Pediatric Eye Exams At
El Dorado Hills Vision Center Optometry
Infant Eye Development
During the first 12 months, newborns are learning how to use their vision. Early on, when their eyes are still sensitive to light, they favor the comfort of large, bright objects that are nearby. They learn to utilize both eyes simultaneously when their eyes grow, which might be difficult.Children's eyes are learning about all the positives and negatives of vision, from determining distance to seeing a smile. The first eye checkup for a child should be scheduled at 6 months, according to the American Society of Optometry.Seeing an optometrist earlier might help with your eye care questions if your child has a family history of ocular diseases or exhibits symptoms of such conditions. An eye doctor can distinguish between misaligned eyes that will correct themselves and those that won't.Regular pediatric exams are an essential part of maintaining your child's overall health and development. These exams help detect any eye issues early and address them before they grow into bigger problems.
Signs Your Child May Need a Pediatric Eye Exam
Some children are born with issues that need to be detected and corrected early in life to prevent damage. If your child has any of the following symptoms, they may be suffering from an eye condition that needs professional treatment:

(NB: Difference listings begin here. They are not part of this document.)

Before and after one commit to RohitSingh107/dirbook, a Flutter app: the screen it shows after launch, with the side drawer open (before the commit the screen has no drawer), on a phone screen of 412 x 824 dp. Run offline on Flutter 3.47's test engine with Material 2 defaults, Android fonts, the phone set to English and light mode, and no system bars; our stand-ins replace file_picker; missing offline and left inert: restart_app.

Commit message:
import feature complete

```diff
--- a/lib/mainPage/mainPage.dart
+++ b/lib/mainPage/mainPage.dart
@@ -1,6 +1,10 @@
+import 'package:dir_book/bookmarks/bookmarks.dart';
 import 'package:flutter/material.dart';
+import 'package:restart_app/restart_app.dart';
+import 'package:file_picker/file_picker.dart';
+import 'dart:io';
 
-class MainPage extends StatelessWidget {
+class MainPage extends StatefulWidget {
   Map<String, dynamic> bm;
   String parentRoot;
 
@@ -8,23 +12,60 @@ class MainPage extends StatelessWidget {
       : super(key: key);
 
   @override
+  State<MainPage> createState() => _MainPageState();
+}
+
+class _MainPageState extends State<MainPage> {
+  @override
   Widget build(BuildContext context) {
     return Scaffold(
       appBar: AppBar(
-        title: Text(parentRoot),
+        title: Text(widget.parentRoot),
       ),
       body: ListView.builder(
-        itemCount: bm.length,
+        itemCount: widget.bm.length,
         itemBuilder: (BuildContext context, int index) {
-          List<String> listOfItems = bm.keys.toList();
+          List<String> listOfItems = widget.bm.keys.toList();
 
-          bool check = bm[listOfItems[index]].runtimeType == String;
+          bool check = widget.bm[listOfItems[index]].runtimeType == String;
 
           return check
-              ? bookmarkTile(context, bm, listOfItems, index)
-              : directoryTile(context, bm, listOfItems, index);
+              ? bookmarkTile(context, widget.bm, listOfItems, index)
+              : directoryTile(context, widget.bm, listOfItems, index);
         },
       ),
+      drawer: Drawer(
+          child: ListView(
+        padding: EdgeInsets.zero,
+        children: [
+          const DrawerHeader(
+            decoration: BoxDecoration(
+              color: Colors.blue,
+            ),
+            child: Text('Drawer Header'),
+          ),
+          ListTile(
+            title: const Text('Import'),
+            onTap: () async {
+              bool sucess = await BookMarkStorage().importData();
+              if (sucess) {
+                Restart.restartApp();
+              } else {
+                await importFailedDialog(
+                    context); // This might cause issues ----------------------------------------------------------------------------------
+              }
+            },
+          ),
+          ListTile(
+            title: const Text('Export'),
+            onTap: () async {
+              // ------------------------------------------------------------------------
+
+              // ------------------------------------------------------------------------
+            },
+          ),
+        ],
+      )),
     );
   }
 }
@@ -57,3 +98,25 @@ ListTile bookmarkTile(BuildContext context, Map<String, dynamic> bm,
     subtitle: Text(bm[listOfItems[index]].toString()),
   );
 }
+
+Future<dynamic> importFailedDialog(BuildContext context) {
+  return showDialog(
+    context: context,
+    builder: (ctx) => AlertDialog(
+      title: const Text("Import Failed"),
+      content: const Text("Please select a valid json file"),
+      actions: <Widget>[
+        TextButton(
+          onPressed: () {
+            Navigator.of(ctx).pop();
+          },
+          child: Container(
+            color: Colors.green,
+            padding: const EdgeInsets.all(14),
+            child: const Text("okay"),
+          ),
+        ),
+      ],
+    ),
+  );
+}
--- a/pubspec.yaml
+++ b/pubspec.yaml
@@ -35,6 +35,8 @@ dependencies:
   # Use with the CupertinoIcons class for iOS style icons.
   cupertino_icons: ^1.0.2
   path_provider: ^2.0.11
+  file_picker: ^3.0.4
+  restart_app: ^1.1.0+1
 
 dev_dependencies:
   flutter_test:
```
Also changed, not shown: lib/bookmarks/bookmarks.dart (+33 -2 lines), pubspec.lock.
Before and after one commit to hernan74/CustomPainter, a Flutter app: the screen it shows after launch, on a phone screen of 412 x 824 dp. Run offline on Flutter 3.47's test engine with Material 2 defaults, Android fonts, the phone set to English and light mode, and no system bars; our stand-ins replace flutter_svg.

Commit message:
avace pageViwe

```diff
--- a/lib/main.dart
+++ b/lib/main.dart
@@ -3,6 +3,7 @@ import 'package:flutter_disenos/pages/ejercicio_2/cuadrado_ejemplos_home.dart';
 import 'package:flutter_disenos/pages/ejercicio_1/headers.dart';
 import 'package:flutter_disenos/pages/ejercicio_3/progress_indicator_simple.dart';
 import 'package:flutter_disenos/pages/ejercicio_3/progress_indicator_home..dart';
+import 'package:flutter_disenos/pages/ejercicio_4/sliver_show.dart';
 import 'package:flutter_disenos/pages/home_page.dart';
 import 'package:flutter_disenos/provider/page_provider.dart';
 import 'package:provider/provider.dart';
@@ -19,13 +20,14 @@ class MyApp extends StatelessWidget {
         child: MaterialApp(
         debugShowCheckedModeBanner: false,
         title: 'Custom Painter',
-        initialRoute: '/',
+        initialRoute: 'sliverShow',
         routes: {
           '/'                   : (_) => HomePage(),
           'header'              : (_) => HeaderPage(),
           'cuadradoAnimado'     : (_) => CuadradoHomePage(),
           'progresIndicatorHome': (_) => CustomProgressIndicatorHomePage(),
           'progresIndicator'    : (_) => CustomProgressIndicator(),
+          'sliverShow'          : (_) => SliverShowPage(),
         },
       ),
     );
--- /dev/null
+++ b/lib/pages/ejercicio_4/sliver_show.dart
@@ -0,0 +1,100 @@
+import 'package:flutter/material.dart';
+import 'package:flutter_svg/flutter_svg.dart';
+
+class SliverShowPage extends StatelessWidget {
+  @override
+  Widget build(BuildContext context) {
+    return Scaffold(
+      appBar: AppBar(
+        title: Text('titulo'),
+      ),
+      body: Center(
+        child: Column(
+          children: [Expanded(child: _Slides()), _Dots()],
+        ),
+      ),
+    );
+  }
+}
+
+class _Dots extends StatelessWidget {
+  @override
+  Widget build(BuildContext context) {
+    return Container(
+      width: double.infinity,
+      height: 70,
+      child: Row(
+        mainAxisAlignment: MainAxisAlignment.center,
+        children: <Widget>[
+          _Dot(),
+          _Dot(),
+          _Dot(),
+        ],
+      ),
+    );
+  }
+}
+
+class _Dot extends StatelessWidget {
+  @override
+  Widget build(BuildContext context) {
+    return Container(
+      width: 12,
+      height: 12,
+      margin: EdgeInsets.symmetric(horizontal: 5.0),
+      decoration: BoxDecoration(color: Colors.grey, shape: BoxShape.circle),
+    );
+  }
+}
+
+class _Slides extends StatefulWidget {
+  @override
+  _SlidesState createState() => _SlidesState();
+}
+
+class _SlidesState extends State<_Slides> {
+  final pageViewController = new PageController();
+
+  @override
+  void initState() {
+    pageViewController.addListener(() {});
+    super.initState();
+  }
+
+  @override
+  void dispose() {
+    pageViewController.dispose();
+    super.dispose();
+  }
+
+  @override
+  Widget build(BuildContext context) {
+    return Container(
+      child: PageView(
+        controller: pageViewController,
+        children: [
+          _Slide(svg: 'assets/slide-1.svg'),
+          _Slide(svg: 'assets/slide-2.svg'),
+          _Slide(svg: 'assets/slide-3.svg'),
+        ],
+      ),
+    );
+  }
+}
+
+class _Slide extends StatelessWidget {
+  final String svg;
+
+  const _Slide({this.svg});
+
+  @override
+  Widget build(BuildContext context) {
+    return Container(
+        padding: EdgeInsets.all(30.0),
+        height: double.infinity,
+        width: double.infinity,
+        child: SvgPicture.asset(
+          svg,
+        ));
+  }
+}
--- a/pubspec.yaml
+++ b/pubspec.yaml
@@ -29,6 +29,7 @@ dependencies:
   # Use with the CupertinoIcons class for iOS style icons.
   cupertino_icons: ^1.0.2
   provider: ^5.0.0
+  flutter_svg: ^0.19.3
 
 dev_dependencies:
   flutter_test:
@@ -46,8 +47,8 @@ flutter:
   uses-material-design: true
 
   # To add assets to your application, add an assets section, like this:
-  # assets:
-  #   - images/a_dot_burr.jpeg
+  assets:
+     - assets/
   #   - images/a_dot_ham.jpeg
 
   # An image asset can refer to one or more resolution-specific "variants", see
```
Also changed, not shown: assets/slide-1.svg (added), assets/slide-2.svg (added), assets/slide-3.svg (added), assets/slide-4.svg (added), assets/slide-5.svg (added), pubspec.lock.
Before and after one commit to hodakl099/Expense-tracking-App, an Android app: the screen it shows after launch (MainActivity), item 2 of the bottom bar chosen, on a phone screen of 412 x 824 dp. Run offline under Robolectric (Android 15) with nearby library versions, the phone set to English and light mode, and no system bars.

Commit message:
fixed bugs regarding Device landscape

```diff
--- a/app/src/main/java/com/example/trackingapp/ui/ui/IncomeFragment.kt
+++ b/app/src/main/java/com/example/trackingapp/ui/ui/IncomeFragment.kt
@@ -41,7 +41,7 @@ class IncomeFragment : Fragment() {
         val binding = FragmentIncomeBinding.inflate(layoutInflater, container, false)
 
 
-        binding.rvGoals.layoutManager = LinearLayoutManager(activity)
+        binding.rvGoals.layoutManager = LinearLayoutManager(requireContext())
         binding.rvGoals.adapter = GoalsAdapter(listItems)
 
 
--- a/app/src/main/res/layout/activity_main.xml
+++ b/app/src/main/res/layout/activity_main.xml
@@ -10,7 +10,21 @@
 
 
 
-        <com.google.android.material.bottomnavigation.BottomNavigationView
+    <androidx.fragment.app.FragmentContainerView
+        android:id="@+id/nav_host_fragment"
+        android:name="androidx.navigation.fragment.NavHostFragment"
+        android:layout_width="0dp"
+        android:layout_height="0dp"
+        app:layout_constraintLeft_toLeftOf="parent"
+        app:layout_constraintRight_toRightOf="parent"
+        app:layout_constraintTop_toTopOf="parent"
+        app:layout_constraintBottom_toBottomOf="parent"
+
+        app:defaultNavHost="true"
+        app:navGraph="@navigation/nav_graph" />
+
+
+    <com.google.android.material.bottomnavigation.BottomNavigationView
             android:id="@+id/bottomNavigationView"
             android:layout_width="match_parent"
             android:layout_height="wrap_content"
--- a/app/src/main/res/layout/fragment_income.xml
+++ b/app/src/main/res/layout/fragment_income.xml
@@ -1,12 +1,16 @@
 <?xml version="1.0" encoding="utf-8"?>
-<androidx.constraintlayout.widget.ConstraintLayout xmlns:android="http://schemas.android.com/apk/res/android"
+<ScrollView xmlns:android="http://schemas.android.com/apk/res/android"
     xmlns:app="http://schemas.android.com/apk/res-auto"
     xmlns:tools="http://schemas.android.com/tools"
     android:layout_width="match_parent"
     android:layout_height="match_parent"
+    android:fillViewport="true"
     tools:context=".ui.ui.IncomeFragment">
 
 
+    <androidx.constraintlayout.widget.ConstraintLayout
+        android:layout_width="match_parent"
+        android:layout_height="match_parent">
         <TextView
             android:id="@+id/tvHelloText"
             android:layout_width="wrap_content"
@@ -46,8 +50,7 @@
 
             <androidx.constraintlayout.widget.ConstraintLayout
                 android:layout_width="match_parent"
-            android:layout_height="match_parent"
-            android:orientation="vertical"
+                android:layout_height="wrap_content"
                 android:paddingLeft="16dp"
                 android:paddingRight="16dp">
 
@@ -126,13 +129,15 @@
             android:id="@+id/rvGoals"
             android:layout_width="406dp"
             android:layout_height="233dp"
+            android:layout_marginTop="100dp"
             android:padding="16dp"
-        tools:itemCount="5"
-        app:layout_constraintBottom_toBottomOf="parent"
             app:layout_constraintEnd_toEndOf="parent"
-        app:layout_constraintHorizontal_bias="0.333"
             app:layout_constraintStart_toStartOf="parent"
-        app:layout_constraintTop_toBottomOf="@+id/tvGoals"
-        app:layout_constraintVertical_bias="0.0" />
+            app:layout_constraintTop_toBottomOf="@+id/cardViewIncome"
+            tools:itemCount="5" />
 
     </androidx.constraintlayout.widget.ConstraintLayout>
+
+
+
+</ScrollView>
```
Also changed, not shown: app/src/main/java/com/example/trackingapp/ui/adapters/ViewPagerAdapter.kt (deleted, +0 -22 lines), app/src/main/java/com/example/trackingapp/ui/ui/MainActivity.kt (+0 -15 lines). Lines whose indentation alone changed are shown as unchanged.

Strabismus (inward or outward turning of the eyes)
- One eye drifting or wandering
- Frequent headaches or closing of one eye
- Sensitivity to light or squinting
- Problems seeing objects close up or far away
- Pulling at one eye or the eyelid
- Eye turning in or out while focusing on a nearby object
What to Expect During a Pediatric Eye Exam?
A Review of the Patient's History . Visual Acuity Test A Comprehensive Eye Exam Dilation (If required)How Often Do Children Need Pediatric Eye Exams? Once you've scheduled a pediatric eye exam, it is critical that you follow through with all recommended treatments and procedures. Most children require yearly exams, but some may need them as frequently as every six months. Children with chronic conditions or those at risk for further problems should be seen even more often.